Why Should I Work in the Vineyards?

In Italy, culture plays a big part in the career path that children in a family pursue. For example, if your grandfather and father were winemakers, then you would naturally take up the winemaking business to carry on traditional wines. Families take pride in their vineyards, the wine, and innovations they can carry out.

Giuseppi Bernardi

Giuseppi Bernardi started his career by doing university studies. After he graduated, he was compelled to return to his family heritage. The family vineyards were on Mt. Etna, where the soil, temperature, and weather combined to help him improve the standards of Sicilian wine.

mt. etna

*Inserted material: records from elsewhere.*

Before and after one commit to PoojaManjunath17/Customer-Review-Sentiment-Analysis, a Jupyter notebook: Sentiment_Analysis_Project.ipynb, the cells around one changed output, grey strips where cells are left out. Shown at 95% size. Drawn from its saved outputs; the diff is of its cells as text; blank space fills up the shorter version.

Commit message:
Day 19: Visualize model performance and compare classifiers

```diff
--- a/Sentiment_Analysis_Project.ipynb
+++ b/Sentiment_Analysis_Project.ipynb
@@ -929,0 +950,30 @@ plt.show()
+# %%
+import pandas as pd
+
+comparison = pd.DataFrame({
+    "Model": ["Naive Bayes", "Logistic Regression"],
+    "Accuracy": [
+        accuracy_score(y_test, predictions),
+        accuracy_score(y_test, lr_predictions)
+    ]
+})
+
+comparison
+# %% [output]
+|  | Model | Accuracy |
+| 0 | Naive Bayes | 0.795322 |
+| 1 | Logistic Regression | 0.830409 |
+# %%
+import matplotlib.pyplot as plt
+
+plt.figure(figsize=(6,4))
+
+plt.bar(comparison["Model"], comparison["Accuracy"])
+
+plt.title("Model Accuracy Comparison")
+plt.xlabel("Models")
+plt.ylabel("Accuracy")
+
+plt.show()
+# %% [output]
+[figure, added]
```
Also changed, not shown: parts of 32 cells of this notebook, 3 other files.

He and other winery families in his area collaborated to make Sicilian wine stand out from the others. They introduced new equipment and innovative techniques to keep the wine fresh and aromatic.

Donnafugata is one of the labels created in the era of wine evolution. Do you want to try it, then look for the label in fine restaurants and upscale wine stores all over the world.

Michael Madrigale, a former sommelier for an upscale Manhattan bar, went back to Italy to discover quality wines. He stated, “People are now looking for authenticity more than a famous wine region. It took the Sicilians a long time to establish their new reputation for quality wines. Now the market is telling them people are willing to spend more money for quality.”

Where Can I Find Sicilian Wines?

We can now find Sicilian wines all over the world. Here are some of the varieties that you should explore.

  • Nero D’avola has a bold fruity flavor.
  • Grillo is fresh and easy on the palate and goes great with fish. Grillo is one of the best-known Sicilian grapes. This wine pairs perfectly with the Mediterranean diet that people are enjoying these days. A perfect combination is Grillo with swordfish.
  • For a lemony aroma and a crisp taste, try Catterato. It is a white wine and a favorite among the experts.
  • Inzolia, a white wine, is crisp and satisfying. It was once an ingredient of Marsala  wine, it now stands on its own.
  • Marsala is a sweet wine often used in cooking.
  • The Moscato grape yields the crisp, sweet Moscato wine.

This article gives an excellent list of the best value in Sicilian wines. Read More.

Wine Pairing

Sicilian wines are versatile and pair with almost any food.

White wines go with light-bodied foods and cheeses. Grillo complements the entire meal, from pasta to grilled white meats and goat cheese.

Reds pair naturally with richer dishes. Nero d’Avola, matches with everything from antipasti to grilled meats.

Final Thought

When I was about 10 years old, Dot took Aggie and I to Sicily to meet my Grandfather. The culture was very different in the village and it still remains simple and underdeveloped.

I remember that I was poured a glass of wine at dinner. My guess is that either they wanted me to go to sleep or the water was bad. I probably refused to drink milk because I saw that it came from a goat.

I wish I had the opportunity to see my relatives again, but they are all gone. I do remember that the food was delicious, and the wine made me sleepy. Too bad I was only 10 and too young to remember the importance of family.

I found fruit wine recipes that I think are really cool. Read More.

Everyone has been in the position of having a great bottle of wine, and no wine opener. Look at these methods. You’ll love them.

Leave a Comment

Your email address will not be published. Required fields are marked *